The dropping of the requirement to offer appointments of at least 10 minutes will be welcomed by many practices but may not make a lot of difference to how they can operate. Ms Dalziel points out it is being dropped, not because of any controversy or disagreement about its usefulness, but because it had become embedded in practice.

The opportunities to make changes will be limited as it is difficult to anticipate with any certainty which patients can be given shorter appointments. An area practices are seeing some improvements in is telephone consultations, which are often popular with patient and can save time. But the move away from a system of 10-minute appointments, based on two sessions a day, and nurse-led clinics is a significant change in how patients are managed within general practice.

Mr Nurden suggests that what could emerge is a system of multi-disciplinary clinics where a GP leads a team which will assess patients (who are increasingly likely to have multiple co-morbidities). Appointments for this sort of patient may need to be longer than 10 minutes and end with advice on self-care.  

So what will be the overall impact? Mr Nurden feels the changes are generally for the better and should improve care for elderly vulnerable patients who may be a group who lose out at the moment. This may be as simple as ensuring they can book appointments – they do tend to be quite stoic and won’t push to see the GP like some other patients, he says. The new enhanced service requires practices to offer same-day telephone consultation for high-risk patients, and also allow other healthcare practitioners swift access to the practice to support decisions on admissions. 

‘It does mean that we need to manage access differently and make sure we care for the right people,’ he says.  

However, Ms Dalziel says practices may want to monitor what percentage of over-75s do manage to see ‘their’ GP rather than another member of the team.  

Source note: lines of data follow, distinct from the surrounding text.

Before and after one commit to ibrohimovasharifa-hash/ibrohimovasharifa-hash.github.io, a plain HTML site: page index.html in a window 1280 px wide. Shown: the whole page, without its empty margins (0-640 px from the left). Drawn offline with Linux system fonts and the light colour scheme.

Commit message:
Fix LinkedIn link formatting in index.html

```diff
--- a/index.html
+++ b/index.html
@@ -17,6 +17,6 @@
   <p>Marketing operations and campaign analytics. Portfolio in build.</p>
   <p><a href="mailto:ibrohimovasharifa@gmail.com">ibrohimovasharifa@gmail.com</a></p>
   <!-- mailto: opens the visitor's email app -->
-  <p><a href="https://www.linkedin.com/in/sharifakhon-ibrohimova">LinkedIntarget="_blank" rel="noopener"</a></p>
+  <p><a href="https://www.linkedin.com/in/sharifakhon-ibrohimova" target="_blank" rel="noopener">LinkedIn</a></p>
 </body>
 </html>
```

Ray Guy, a practice manager in Liverpool and an executive member of the National Association of Primary Care, says putting more money into the global sum will allow practices to invest because they can take a longer-term perspective. He believes practices will look at having more doctors and also triage nurses (who may be practice nurses given additional training), and will open additional hours. “Proper investment in general practice is key to the improvement of the health service,” he says.

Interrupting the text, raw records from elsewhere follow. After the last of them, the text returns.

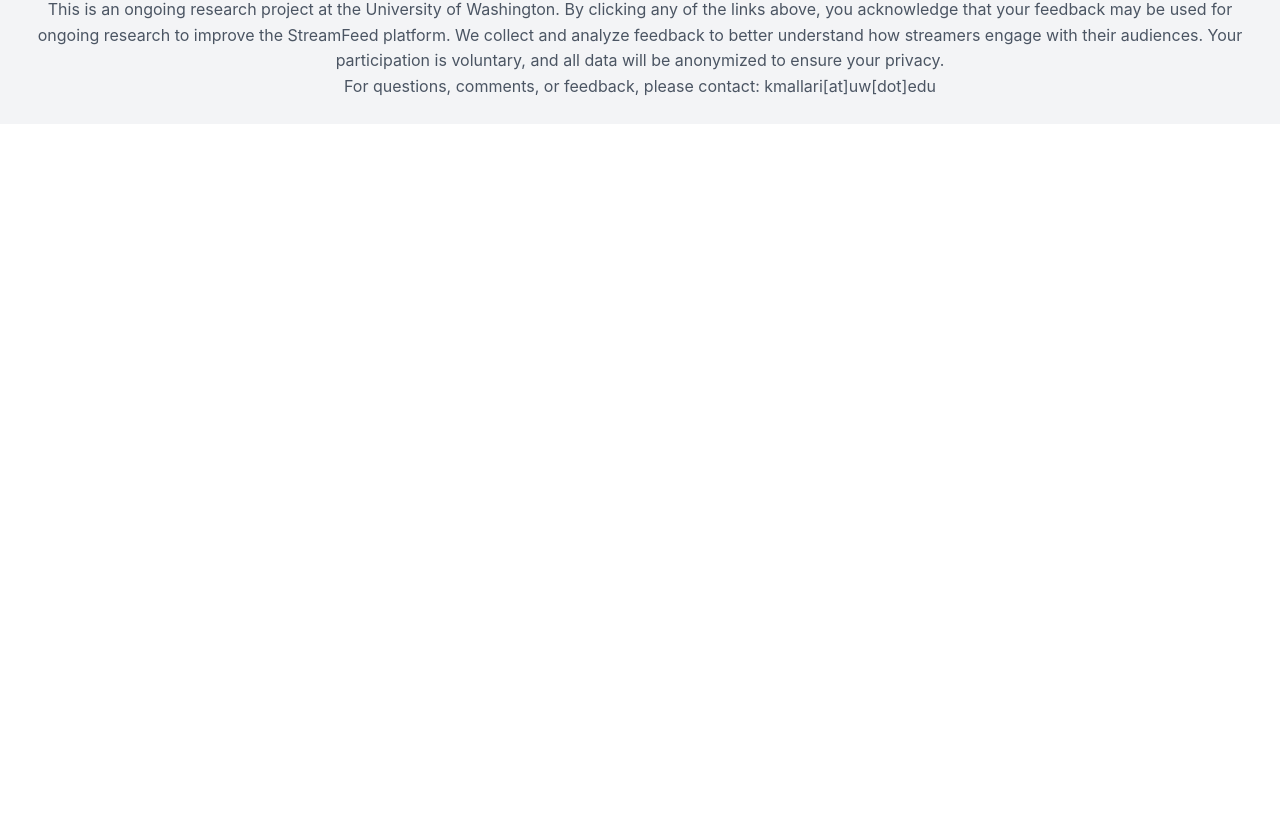
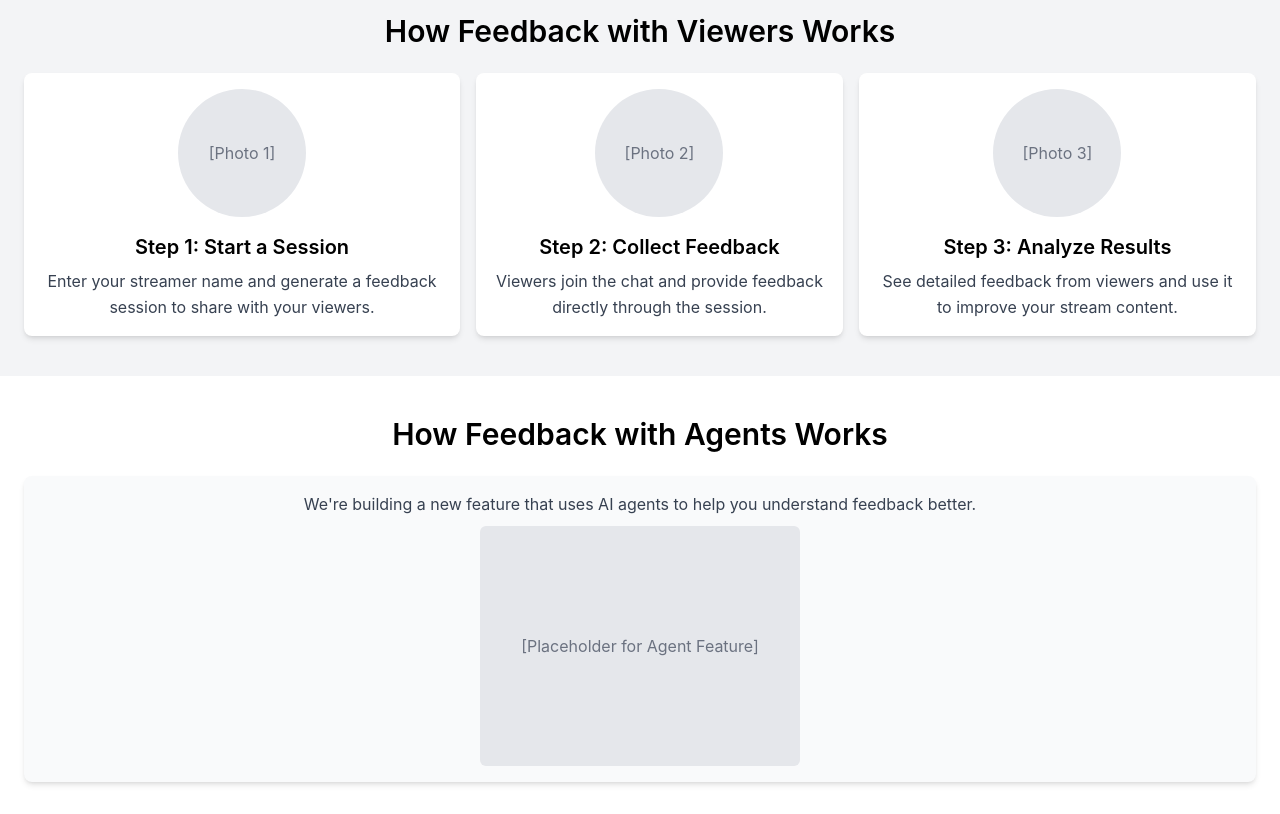
Before and after one commit to kerixyz/streamfeed, a React (Create React App) app in the folder frontend/: page / in a window 1280 px wide. Shown: the part 806-1620 px from the top of the page. Before the commit the page ends 930 px from the top, so only its background shows below. Built offline with nearby package versions, Linux system fonts and the light colour scheme; no server answers.

Commit message:
added placeholders

```diff
--- a/frontend/src/App.css
+++ b/frontend/src/App.css
@@ -2,11 +2,8 @@
 @tailwind components;
 @tailwind utilities;
 
-/* Global styles for your React app */
+@import url('https://fonts.googleapis.com/css2?family=Inter:wght@400;500;600;700&display=swap');
 
-/* Add this to your App.css file */
-
-/* General styling for the body with Inter font */
 body {
     font-family: 'Inter', sans-serif;
     margin: 0;
--- a/frontend/src/App.js
+++ b/frontend/src/App.js
@@ -5,6 +5,7 @@ import Chat from './pages/Chat';
 import Navbar from './components/NavBar';
 
 import './App.css'
+import Research from './pages/Research';
 // import Feedback from './pages/Feedback';
 
 function App() {
@@ -18,6 +19,7 @@ function App() {
       <Routes>
         <Route path="/" element={<Home />} />
         <Route path="/chat/:streamer" element={<Chat />} /> {/* Dynamic route for streamer */}
+        <Route path="/research" element={<Research />} />
         {/* <Route path="/feedback" element={<Feedback />} /> */}
       </Routes>
     </Router>
--- a/frontend/src/pages/Home.js
+++ b/frontend/src/pages/Home.js
@@ -98,12 +98,65 @@ const Home = () => {
           <div className="flex-1 p-4 border rounded-lg m-2 bg-gray-50">
             <h3 className="text-xl font-semibold mb-2">Feedback with Agents</h3>
             <p className="mb-4">Use AI agents to automatically gather insights about your stream.</p>
-            <button
+
+            <p className="mb-4 text-center">Coming Soon!</p>
+            {/* <button
               className="w-full bg-green-600 text-white py-2 rounded-md hover:bg-green-500 transition"
               onClick={() => alert('Coming Soon!')}
             >
               Get Started
-            </button>
+            </button>*/}
+          </div>
+        </div>
+      </section>
+      {/* How Feedback with Viewers Works */}
+      <section className="py-10 px-6 bg-gray-100">
+        <h2 className="text-3xl font-semibold mb-6 text-center">How Feedback with Viewers Works</h2>
+        <div className="flex flex-col md:flex-row items-center justify-center gap-4">
+          {/* Step 1 */}
+          <div className="flex flex-col items-center p-4 bg-white rounded-lg shadow-md">
+            <div className="w-32 h-32 bg-gray-200 flex items-center justify-center rounded-full mb-4">
+              <span className="text-gray-500">[Photo 1]</span>
+            </div>
+            <h3 className="text-xl font-semibold mb-2">Step 1: Start a Session</h3>
+            <p className="text-center text-gray-700">
+              Enter your streamer name and generate a feedback session to share with your viewers.
+            </p>
+          </div>
+
+          {/* Step 2 */}
+          <div className="flex flex-col items-center p-4 bg-white rounded-lg shadow-md">
+            <div className="w-32 h-32 bg-gray-200 flex items-center justify-center rounded-full mb-4">
+              <span className="text-gray-500">[Photo 2]</span>
+            </div>
+            <h3 className="text-xl font-semibold mb-2">Step 2: Collect Feedback</h3>
+            <p className="text-center text-gray-700">
+              Viewers join the chat and provide feedback directly through the session.
+            </p>
+          </div>
+
+          {/* Step 3 */}
+          <div className="flex flex-col items-center p-4 bg-white rounded-lg shadow-md">
+            <div className="w-32 h-32 bg-gray-200 flex items-center justify-center rounded-full mb-4">
+              <span className="text-gray-500">[Photo 3]</span>
+            </div>
+            <h3 className="text-xl font-semibold mb-2">Step 3: Analyze Results</h3>
+            <p className="text-center text-gray-700">
+              See detailed feedback from viewers and use it to improve your stream content.
+            </p>
+          </div>
+        </div>
+      </section>
+
+      {/* How Feedback with Agents Works */}
+      <section className="py-10 px-6 bg-white">
+        <h2 className="text-3xl font-semibold mb-6 text-center">How Feedback with Agents Works</h2>
+        <div className="flex flex-col items-center justify-center p-4 bg-gray-50 rounded-lg shadow-md">
+          <p className="text-gray-700 mb-2">
+            We're building a new feature that uses AI agents to help you understand feedback better.
+          </p>
+          <div className="w-80 h-60 bg-gray-200 flex items-center justify-center rounded-md">
+            <span className="text-gray-500">[Placeholder for Agent Feature]</span>
           </div>
         </div>
       </section>
--- /dev/null
+++ b/frontend/src/pages/Research.js
@@ -0,0 +1,72 @@
+import React from 'react';
+
+const Research = () => {
+  return (
+    <div className="min-h-screen flex flex-col items-center py-10 px-4 md:px-6 bg-white">
+
+      {/* Hero Section */}
+      <section className="w-full max-w-4xl text-center mb-10">
+        <h1 className="text-4xl font-bold mb-4">Exploring the Future of Streaming Feedback</h1>
+        <p className="text-lg text-gray-700">
+          Learn more about the insights driving StreamFeed and how we're working to make feedback more useful for creators.
+        </p>
+      </section>
+
+      {/* Prior Work Section */}
+      <section className="w-full max-w-4xl mb-12">
+        <h2 className="text-3xl font-semibold mb-6">Prior Work</h2>
+        <div className="mb-6">
+          <h3 className="text-2xl font-semibold">Understanding Viewer Feedback Dynamics</h3>
+          <p className="text-gray-700 mb-2">
+            This study explored how streamers can better understand the types of feedback viewers provide and how they can use it to improve their content.
+          </p>
+          <a
+            href="https://example.com/research1"
+            target="_blank"
+            rel="noopener noreferrer"
+            className="text-blue-600 underline"
+          >
+            Read more
+          </a>
+        </div>
+
+        <div className="mb-6">
+          <h3 className="text-2xl font-semibold">Stream Analytics Needs Study</h3>
+          <p className="text-gray-700 mb-2">
+            We worked with a group of streamers to identify the most critical metrics they want to track, focusing on engagement and community growth.
+          </p>
+          <a
+            href="https://example.com/research2"
+            target="_blank"
+            rel="noopener noreferrer"
+            className="text-blue-600 underline"
+          >
+            Read more
+          </a>
+        </div>
+      </section>
+
+      {/* Upcoming Work Section */}
+      <section className="w-full max-w-4xl mb-12">
+        <h2 className="text-3xl font-semibold mb-6">Upcoming Work</h2>
+        <div className="mb-6">
+          <h3 className="text-2xl font-semibold">Automated Feedback Summaries</h3>
+          <p className="text-gray-700 mb-2">
+            We're developing an AI-powered tool that will summarize viewer feedback in real-time, helping streamers identify patterns and areas for improvement.
+          </p>
+          <p className="text-gray-700">Expected Impact: Provide streamers with quick, actionable insights without overwhelming them.</p>
+        </div>
+
+        <div className="mb-6">
+          <h3 className="text-2xl font-semibold">Experimenting with New Metrics</h3>
+          <p className="text-gray-700 mb-2">
+            We're testing new metrics like sentiment analysis and feedback frequency to offer streamers a deeper look into viewer reactions.
+          </p>
+          <p className="text-gray-700">Expected Impact: Allow streamers to better understand the mood and engagement of their audiences.</p>
+        </div>
+      </section>
+    </div>
+  );
+};
+
+export default Research;
```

Dr Dixon believes that practices will go “back to the future” with elderly patients having one person responsible for their care. “Some [of QOF] was inappropriate, some was over complicated and all of it was eroding our professionalism,” he says. “It is a signal for the future in terms of less biomedical tick-boxing and a return to continuity of care.”

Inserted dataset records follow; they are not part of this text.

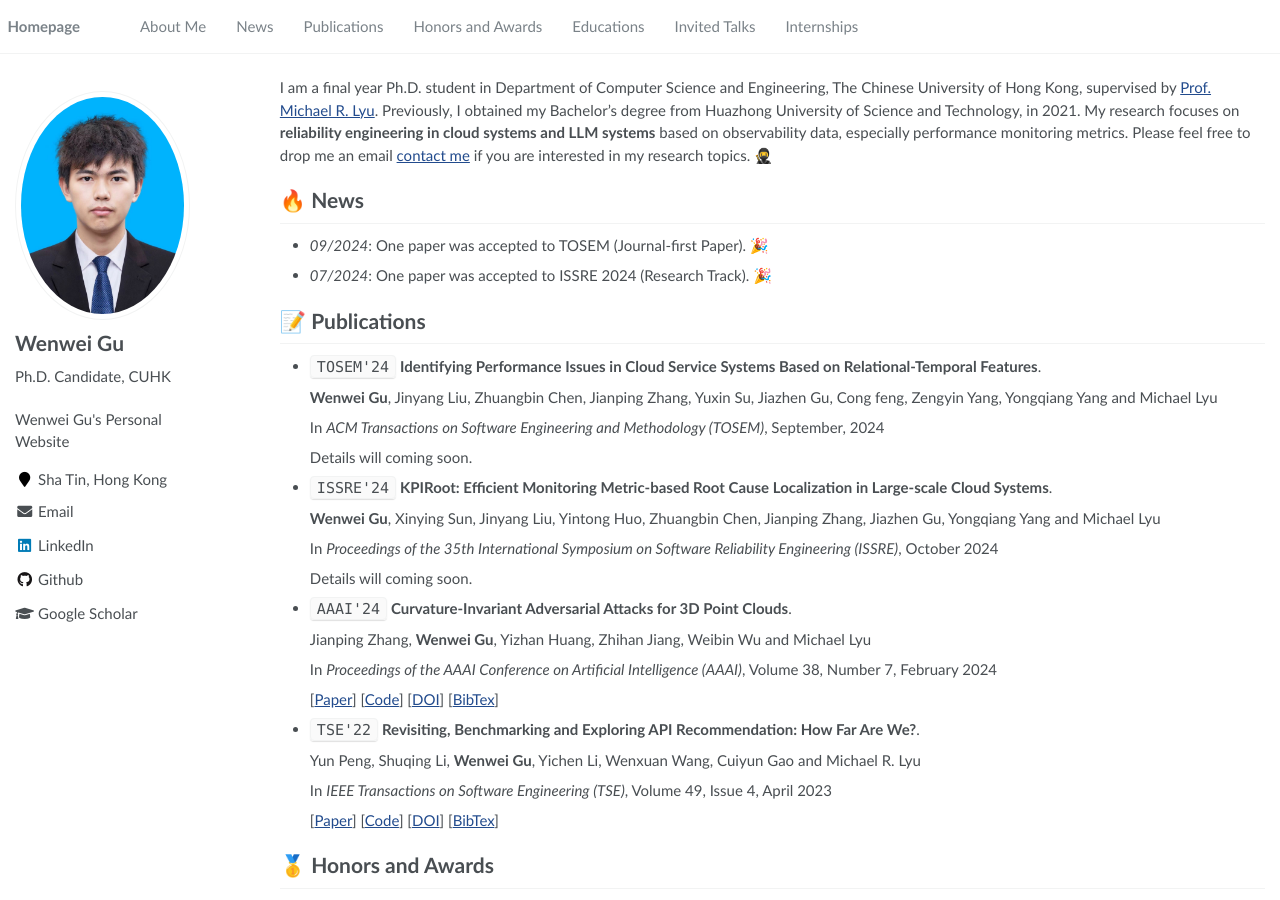
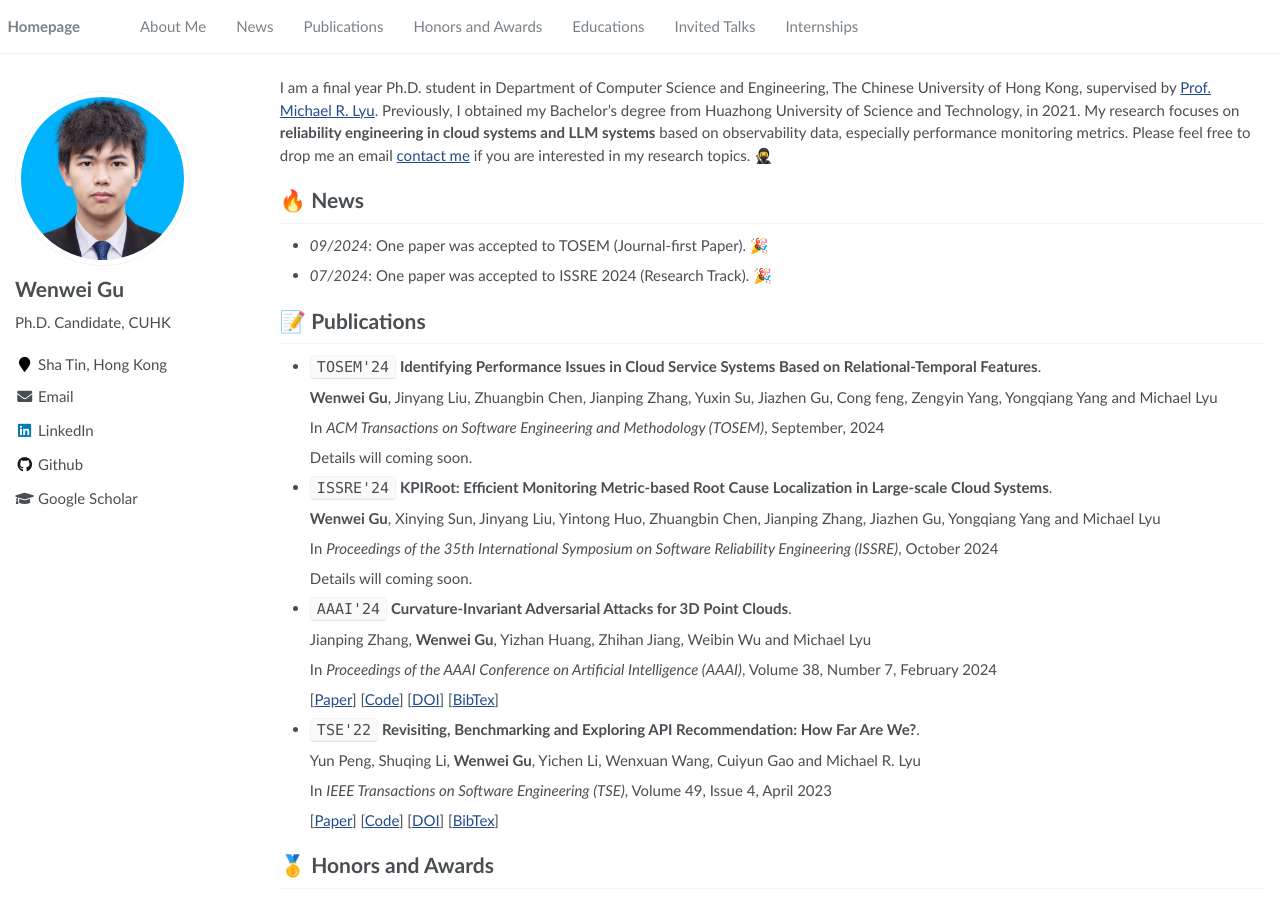
Before and after one commit to WenweiGu/wenweigu.github.io, a Jekyll site: the page built from _pages/about.md, in a window 1280 px wide and 900 px high. Built offline with Jekyll 4.4.1, drawn with Linux system fonts in a browser that asks for light colours.

Commit message:
modify v7

```diff
--- a/_config.yml
+++ b/_config.yml
@@ -7,7 +7,7 @@
 
 # Site Settings
 title                    : "Wenwei Gu"
-description              : "Wenwei Gu's Personal Website"
+description              : ""
 repository               : "WenweiGu/wenweigu.github.io"
 google_scholar_stats_use_cdn : true
 
```
Also changed, not shown: images/wenweigu.png.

But the changes will also need to work for hard-pressed practices – and one concern for GPs is that income will need to be maintained. The removal of many of the indicators will reduce work for practices with the income being partly replaced by the increased amount going into the global sum. In order to ensure their income is kept up practices will have to focus their efforts on making sure they meet new requirements, such as the enhanced service around emergency admissions.